Temperature and Climate

In its native habitat in Central America, Monstera deliciosa prefers temperatures between 60-80 degrees, and can not tolerate temperatures lower than 55. This should be easy to accomplish as houseplants, but in the winter it’s important to make sure they aren’t exposed to drafts from windows or doors. 

Monstera plants also enjoy high humidity, so be sure they are kept well away from both heating and air conditioning vents as both push out very dry air.

Variegated monsteras can be pretty forgiving of low humidity, but only to about 40%, anything lower than that, and they will start to suffer and drop leaves. 

Signs that low humidity is poorly affecting your plant are brown burnt looking leaf tips and stunted growth.

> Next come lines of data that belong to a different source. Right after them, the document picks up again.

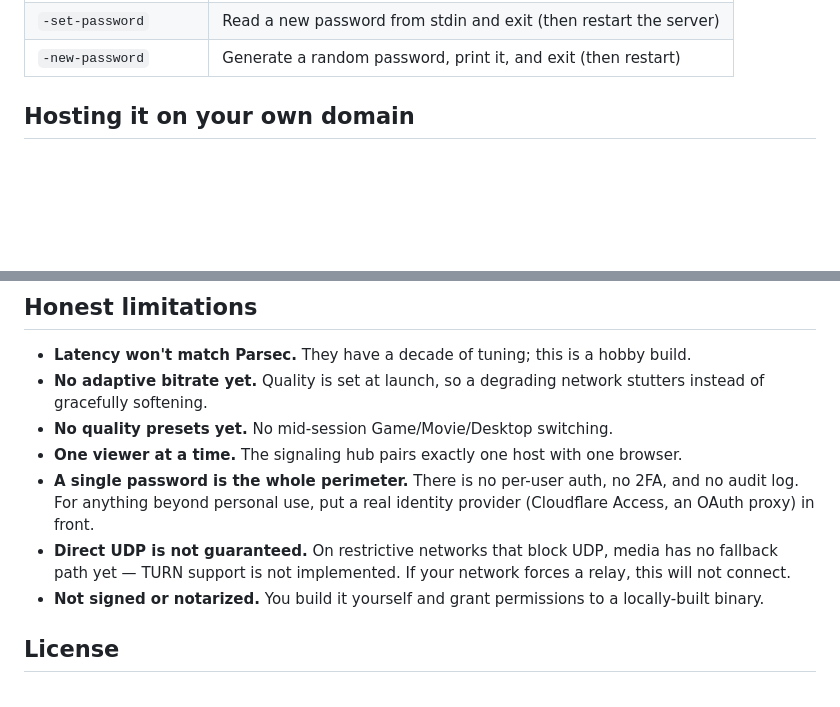
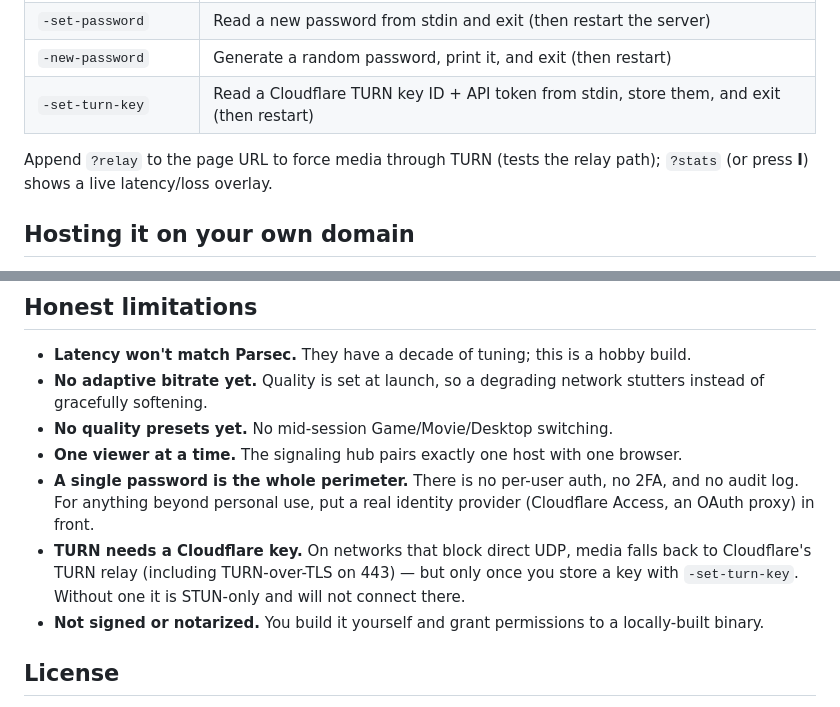
Before and after one commit to yizhifang123/Mac-Web-RemoteControl, a Markdown page: README.md, 2 parts joined by grey strips. GitHub-like rendering; blank space fills up the shorter version.

```diff
--- a/README.md
+++ b/README.md
@@ -107,6 +107,10 @@ Privacy & Security, then restart the server. macOS only re-reads permissions at
 | `-addr 0.0.0.0:9000` | Bind for LAN testing (read the security docs first) |
 | `-set-password` | Read a new password from stdin and exit (then restart the server) |
 | `-new-password` | Generate a random password, print it, and exit (then restart) |
+| `-set-turn-key` | Read a Cloudflare TURN key ID + API token from stdin, store them, and exit (then restart) |
+
+Append `?relay` to the page URL to force media through TURN (tests the relay path);
+`?stats` (or press **I**) shows a live latency/loss overlay.
 
 ## Hosting it on your own domain
 
@@ -143,9 +147,9 @@ tunnel in front, and never disable the password gate on a network-reachable bind
 - **A single password is the whole perimeter.** There is no per-user auth, no 2FA, and
   no audit log. For anything beyond personal use, put a real identity provider
   (Cloudflare Access, an OAuth proxy) in front.
-- **Direct UDP is not guaranteed.** On restrictive networks that block UDP, media has
-  no fallback path yet — TURN support is not implemented. If your network forces a
-  relay, this will not connect.
+- **TURN needs a Cloudflare key.** On networks that block direct UDP, media falls back
+  to Cloudflare's TURN relay (including TURN-over-TLS on 443) — but only once you store
+  a key with `-set-turn-key`. Without one it is STUN-only and will not connect there.
 - **Not signed or notarized.** You build it yourself and grant permissions to a
   locally-built binary.
 
```
Also changed, not shown: docs/ARCHITECTURE.md (+3 -2 lines), docs/TUNNEL.md (+6 -4 lines).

If you need to raise the humidity for your variegated monstera there are a few simple ways you can do so. 


Monstera plants enjoy being lightly misted once or twice a week. Misting can raise the humidity levels around the plant and provide its aerial roots with a little extra moisture. If you are going to be misting your plants, be sure not to get too much moisture on your walls as this could lead to issues with mildew or mold. 


The best and most reliable method of raising humidity for variegated monsteras is a humidifier. While humidifiers can be a pricey investment, so are variegated monsteras. You want to make sure your plant is getting the best care possible to keep them happy and healthy and a humidifier will do just that. 

Rock Tray

If your variegated monstera is still young and small, a rock or pebble tray could do the trick for raising the humidity. Simply fill a tray with rocks, then fill the tray with water to a level just below the top of the rocks. Place your monstera pot on top. As the water from the tray evaporates, it will reach the monstera plant and provide it with increased humidity. Be sure to keep water in the tray for the best results. 


Unlike the standard Monstera deliciosa, variegated varieties need more sunlight to properly photosynthesize and grow. 

The variegation in Monstera plants is caused by a lack of chlorophyll. This means that in order to make enough food to support the plant and keep it healthy, the green parts of your plant have to work overtime. 

It’s important that your plant is getting plenty of bright indirect light or it could start losing leaves and die. Also, in the case of Monstera Albo and Monstera deliciosa variegata, your plant could revert to its green form and lose all variegation. 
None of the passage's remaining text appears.